Major changes have taken place at the American Dental Association. Recently the board decided to terminate the employment of the two top individuals at the organization rather abruptly. While there no doubt were accumulative reasons for which this action was taken, I think there is little doubt that their position to allow a commercial company’s marketing rhetoric to become the face of the ADA oral cancer awareness program played a part in all this. Undoubtedly this will trigger a rethinking of the relationship with Oral CDx, and if that continues, it will likely take a very different form. This would be a good thing in my mind. It is hard to imagine that (now involved as they should have been in the beginning), the ADA’s Science Council – which has a fair sampling of oral surgeons and oral pathology individuals on it – will rubber stamp the CDx brush biopsy rhetoric which has played to date.
Those who have read previous postings here, may remember my observations on what happened at the American Medical Association when their hired leadership decided to become intimate with the Sunbeam corporation, adopting Sunbeam’s sales and promotional materials, and flying those corporate colors under the AMA banner…. the trustees showed them the door very soon thereafter. My observation that similar fates could be avoided by anyone who was paying attention at the ADA, proved out. Money for these professional societies is a powerful draw, and at the core of the ADA/CDx relationship it was there, more than 9 million dollars over three years. CDx had it, the ADA wanted it, and in the end the organization proved that their logo and identity could be bought. I do not find this unusual, or for that matter new when you look at the last couple decades of the ADA’s behavior. There is little doubt that the money generated from their ADA seal of approval program generated significant revenues for the association.
The public must remember that their charter is to serve the needs of their constituents, dentists.

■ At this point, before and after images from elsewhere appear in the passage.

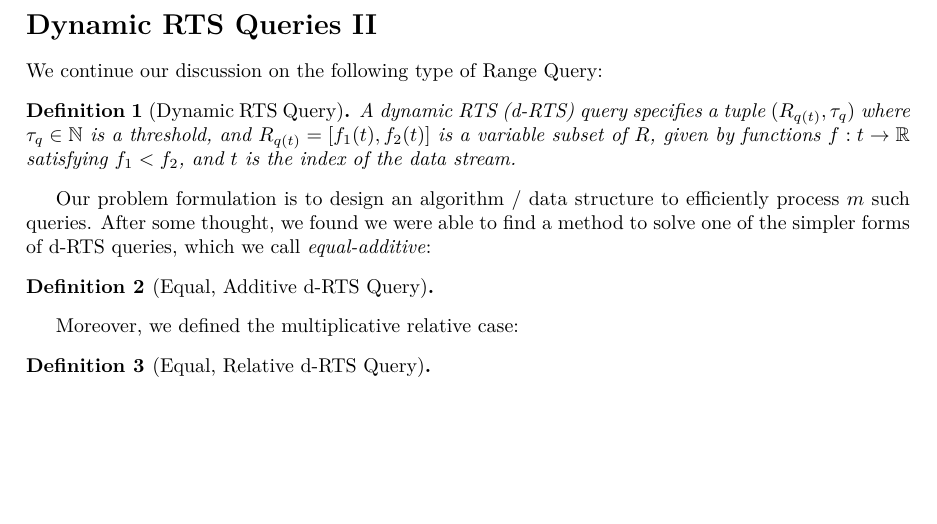
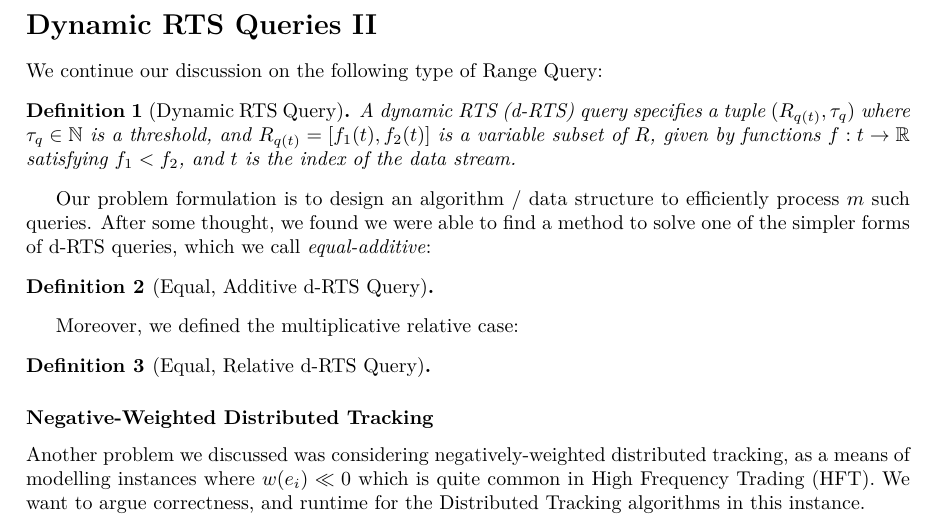
Before and after one commit to Seannnnnnnnnnn/RTS, a LaTeX document (Preprints/dRTS notes II.tex): part of the page, cut so that both start at the same text, the shorter picture padded with empty space. Compiled offline with pdfLaTeX.

Commit message:
Updates from Overleaf

```diff
--- a/Preprints/dRTS notes II.tex
+++ b/Preprints/dRTS notes II.tex
@@ -66,4 +66,9 @@ Moreover, we defined the multiplicative relative case:
 
 \end{definition}
 
+
+
+\subsubsection*{Negative-Weighted Distributed Tracking}
+Another problem we discussed was considering negatively-weighted distributed tracking, as a means of modelling instances where $w(e_i) \ll 0$ which is quite common in High Frequency Trading (HFT). We want to argue correctness, and runtime for the Distributed Tracking algorithms in this instance.
+
 \end{document}
```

They should not think that any created illusion, for instance that the public interest is the ADA’s prime focus, is actually little more than a distortion of reality. I wish to make it clear. This is as it should be. Their charter is to see to the needs of dentists, and as a private society with only dentists as members, this is completely appropriate and expected of this kind of organization. But the ADA would like to appear to the public as less of what is essentially a trade union, and more as a benevolent public service organization. They are not a public service organization. Efforts to create this organizational persona confuse the public, and I am in favor of more transparency, or at least the ADA visibly being what they actually are. It doesn’t detract from anything, or make them bad guys to be the protectors of the interests of dentists. And this does not mean that they do not have programs that the public benefits from, it just means that those are secondary to their primary function. Pushing Oral CDx’s marketing agenda for profit in a world in which they are viewed as what they really are isn’t problematic. However it does become so when they try to appear a champions of the public welfare, and at the same time put out a message that has a for profit motive associated with it, which distorts the reality of what a biopsy brush is and can do.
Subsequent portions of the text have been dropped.